-------- EXTRACTED DATA

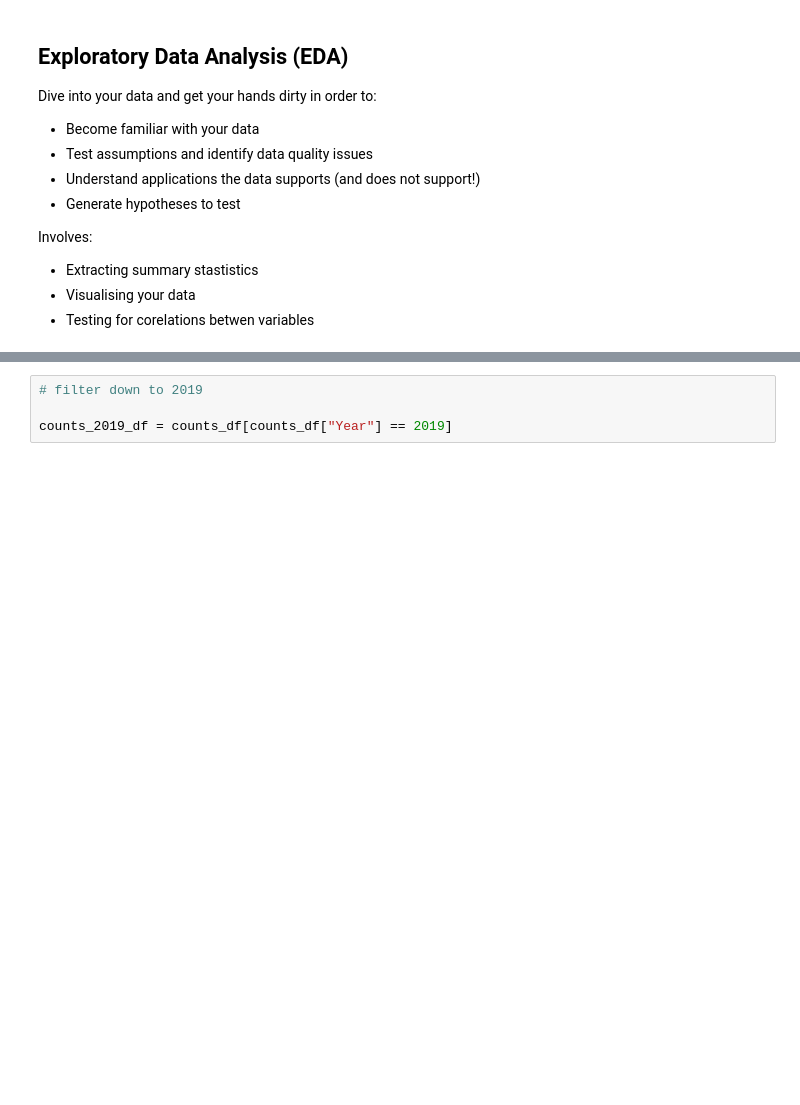
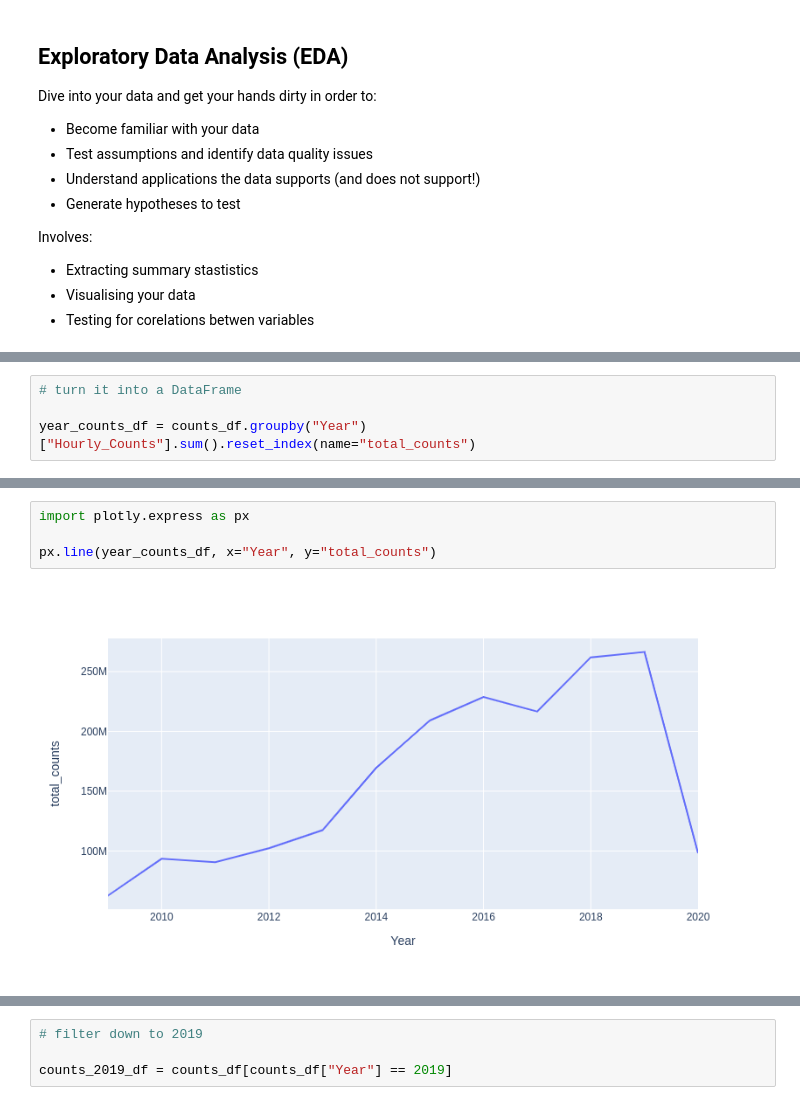
Before and after one commit to ned2/melbviz, a Jupyter notebook: notebooks/interactive_data_viz.ipynb, the cells around one changed output, grey strips where cells are left out. Saved outputs shown, nothing was run; the diff lists cells and outputs as text; blank space fills up the shorter version.

```diff
--- a/notebooks/interactive_data_viz.ipynb
+++ b/notebooks/interactive_data_viz.ipynb
@@ -227,0 +263,4 @@ px.line(year_counts_df, x="Year", y="Hourly_Counts", title="Total Footfalls by Y
+# %%
+# turn it into a DataFrame
+
+year_counts_df = counts_df.groupby("Year")["Hourly_Counts"].sum().reset_index(name="total_counts")
@@ -227,0 +281,6 @@ px.line(year_counts_df, x="Year", y="Hourly_Counts", title="Total Footfalls by Y
+# %%
+import plotly.express as px
+
+px.line(year_counts_df, x="Year", y="total_counts")
+# %% [output]
+[figure, added]
```
Also changed, not shown: parts of 43 cells of this notebook, 4 other files.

----------------

*AIM OF THE EXERCISE*: Please copy the data shown above, line by line and exactly, omitting the images.

*PROBLEM SOLUTION*:
Before and after one commit to ned2/melbviz, a Jupyter notebook: notebooks/interactive_data_viz.ipynb, the cells around one changed output, grey strips where cells are left out. Saved outputs shown, nothing was run; the diff lists cells and outputs as text; blank space fills up the shorter version.

```diff
--- a/notebooks/interactive_data_viz.ipynb
+++ b/notebooks/interactive_data_viz.ipynb
@@ -227,0 +263,4 @@ px.line(year_counts_df, x="Year", y="Hourly_Counts", title="Total Footfalls by Y
+# %%
+# turn it into a DataFrame
+
+year_counts_df = counts_df.groupby("Year")["Hourly_Counts"].sum().reset_index(name="total_counts")
@@ -227,0 +281,6 @@ px.line(year_counts_df, x="Year", y="Hourly_Counts", title="Total Footfalls by Y
+# %%
+import plotly.express as px
+
+px.line(year_counts_df, x="Year", y="total_counts")
+# %% [output]
+[figure, added]
```
Also changed, not shown: parts of 43 cells of this notebook, 4 other files.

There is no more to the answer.